Peter Zumthor


17 Jun 2010
  • 20:00
  • NAi
  • Museumpark 25, Rotterdam

I believe that architecture today needs to reflect on the tasks and possibilities which are inherently its own. Architecture is not a vehicle or a symbol for things that do not belong to its essence. In a society that celebrates the inessential, architecture can put up a resistance, counteract the waste of forms and meanings, and speak its own language. - Peter Zumthor


Peter Zumthor. Foto: Gerry Ebner - source

The NAI is organising a lecture by the Swiss architect Peter Zumthor on Thursday 17 June. He is famous for projects like the Thermencomplex in Vals (Switzerland), the Kunsthaus in Bregenz (Austria), and the Kolumbia Kunstmuseum in Cologne (Germany). In 2009 Zumthor was awarded the Pritzker Architecture Prize for his entire oeuvre in 2009. His projects are characterised by craftsmanship and control of the whole process from the design to the level of the details. Zumthor claims to be less interested in what his buildings look like than in how they ‘are’: how people look at them, feel them, smell them, and how they are made. The lecture will be followed by a conversation between Ole Bouman and Peter Zumthor after which there will be an opportunity to ask questions. The lecture is organised jointly with De Meelfabriek C.V. and will be held at the De Doelen congress building in Rotterdam.

In dialogue with the surroundings

Peter Zumthor’s designs attribute great importance to the significance of the location. Each design is preceded by a precise observation of the surroundings, taking into account the spatial qualities, form and history of the site, as well as the traditions and identity of the region. It is Zumthor’s explicit wish to design buildings that in the course of time become firmly anchored in their setting, but which also engage in critical dialogue with it. Zumthor’s interpretation of the genius loci therefore seems to guide his designs. For instance, he makes use of materials in his buildings that are available locally and incorporates local building traditions in the building process. He pays special attention to how light enters the building, which entails a relation with its natural surroundings. The ideal situation for Zumthor is one in which the building looks as though it has been there for years and is hardly noticed by passers-by after a while, but in which at the same time the location is unimaginable without it.

Old and new in equilibrium

A substantial part of the oeuvre of Peter Zumthor consists of buildings that nestle in a context of historical importance. Before Zumthor began his own practice, he gained years of experience working on the restoration of historic buildings for the Cantonal Historic Buildings Department in Graubünden, Switzerland. But while the goal of the restoration architect is to bring historically valuable buildings back to their original state, Zumthor’s projects aim to achieve a proper equilibrium between old and new. His architectural interventions take on significance because, while preserving the heritage, they engage closely with the present and thereby transcend the local context. Zumthor: ‘When I come across a building that has developed a special presence in connection with the place it stands in, I sometimes feel that is imbued with an inner tension that refers to something over and above the place itself. It seems to be part of the essence of its place, and at the same time it speaks of the world as a whole.'
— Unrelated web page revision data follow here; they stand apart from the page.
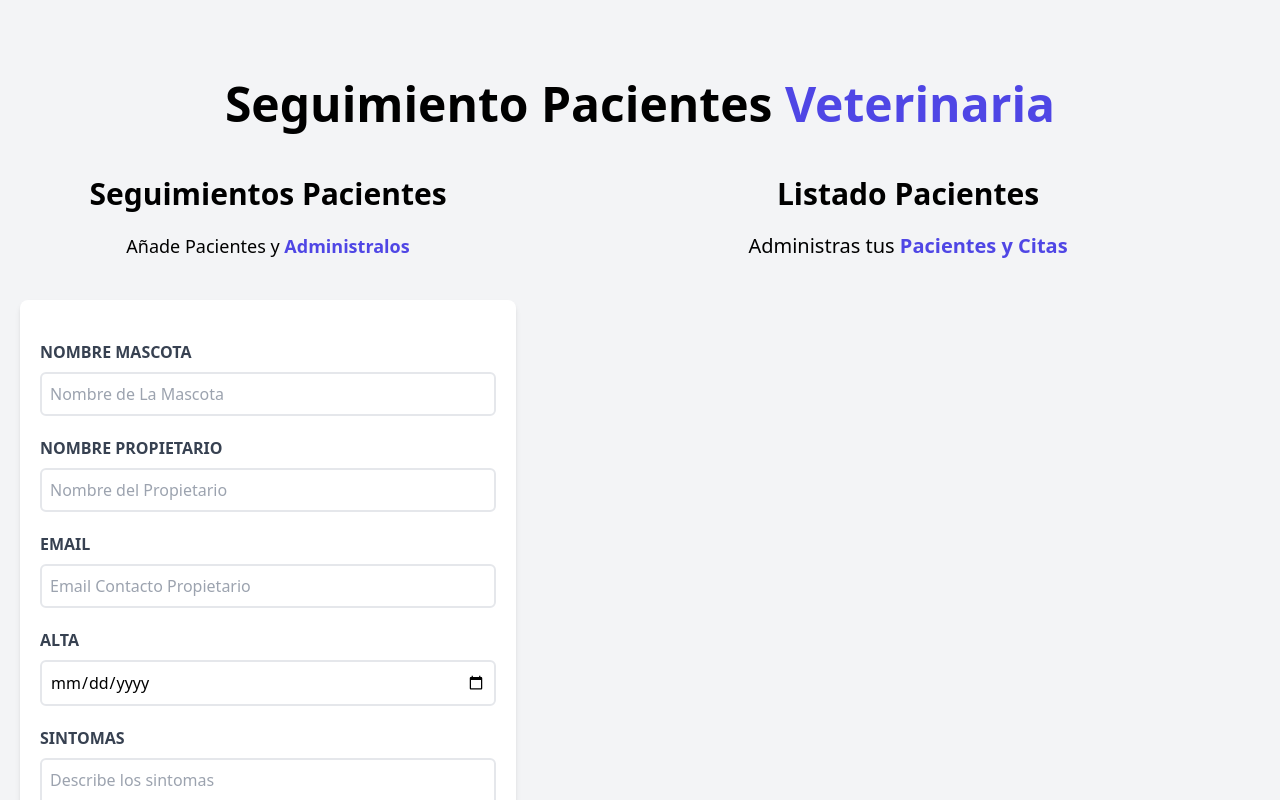
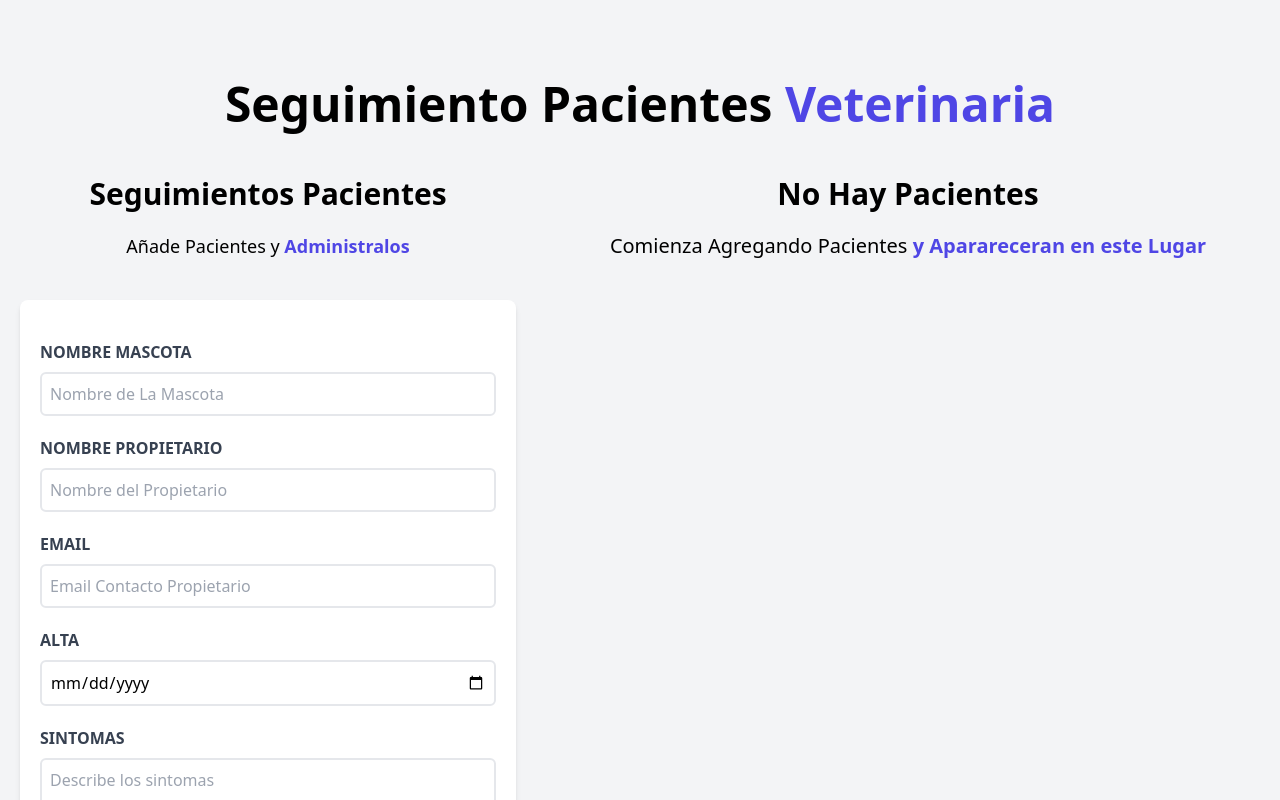
Before and after one commit to framirez91/citas-react, a React (Vite) app: page / in a window 1280 px wide. Shown: the top 800 px of the page. Built offline with nearby package versions, Linux system fonts and the light colour scheme.

Commit message:
Mostrando Textos de Forma condicional listado paciente

```diff
--- a/src/components/ListadoPacientes.jsx
+++ b/src/components/ListadoPacientes.jsx
@@ -1,10 +1,12 @@
 import Paciente from "./Paciente";
 
 const ListadoPacientes = ({pacientes}) => {
-    //console.log(pacientes)
+
 
     return (
         <div className="md:w-1/2 lg:w-3/5 md:h-screen overflow-y-scroll">
+            {pacientes && pacientes.length?(
+               <>
                <h2 className="font-black text-3xl text-center">Listado Pacientes</h2>
                 <p className=" text-xl mt-5 mb-10 text-center">
                     Administras tus {" "}
@@ -18,6 +20,15 @@
                     paciente = {paciente}
                     />
                 ))}
+                </>
+            ): <>
+            <h2 className="font-black text-3xl text-center">No Hay Pacientes</h2>
+            <p className=" text-xl mt-5 mb-10 text-center">
+                    Comienza Agregando Pacientes {" "}
+                    <span className="text-indigo-600 font-bold">y Aparareceran en este Lugar</span>
+                </p>
+            </>}
+
 
 
 
```
Lines whose indentation alone changed are shown as unchanged.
De Meelfabriek

Peter Zumthor is currently working on a project in which this relation between old and new is a very important theme: the redevelopment of De Meelfabriek in Leiden, a complex of industrial buildings situated on a bastion of the defence works of Leiden. It is his first project in the Netherlands. Plans were made for the preservation and redevelopment of this site at the beginning of the century. A competition was organised in which architects were asked to breathe new life into the area with new functions while preserving the industrial heritage. Peter Zumthor’s firm won the competition and subsequently drew up the master plan for the redevelopment of the area. Building will start in 2011.

Peter Zumthor

Peter Zumthor (1943) has been trained as a cabinet maker in his father’s studio. He studied at the Kunstgewerbeschule, Vorkurs and Fachklasse with further studies in design at Pratt Institute in New York. In 1967, he was employed by the Canton of Graubünden, Switzerland in the Department for the Preservation of Monuments to realize some restorations. He established his own practice in 1979 in Haldenstein, Switzerland. Since 1996, he has been a professor at L'Accademia di architettura at Universitá della Svizzera Italiana, Mendrisio. Zumthor won many awards, including the Carlsberg Architecture Prize in Denmark in 1998 and the Mies van der Rohe Award for European Architecture in 1999. He won the Pritzker Architecture Prize for his oeuvre in 2009.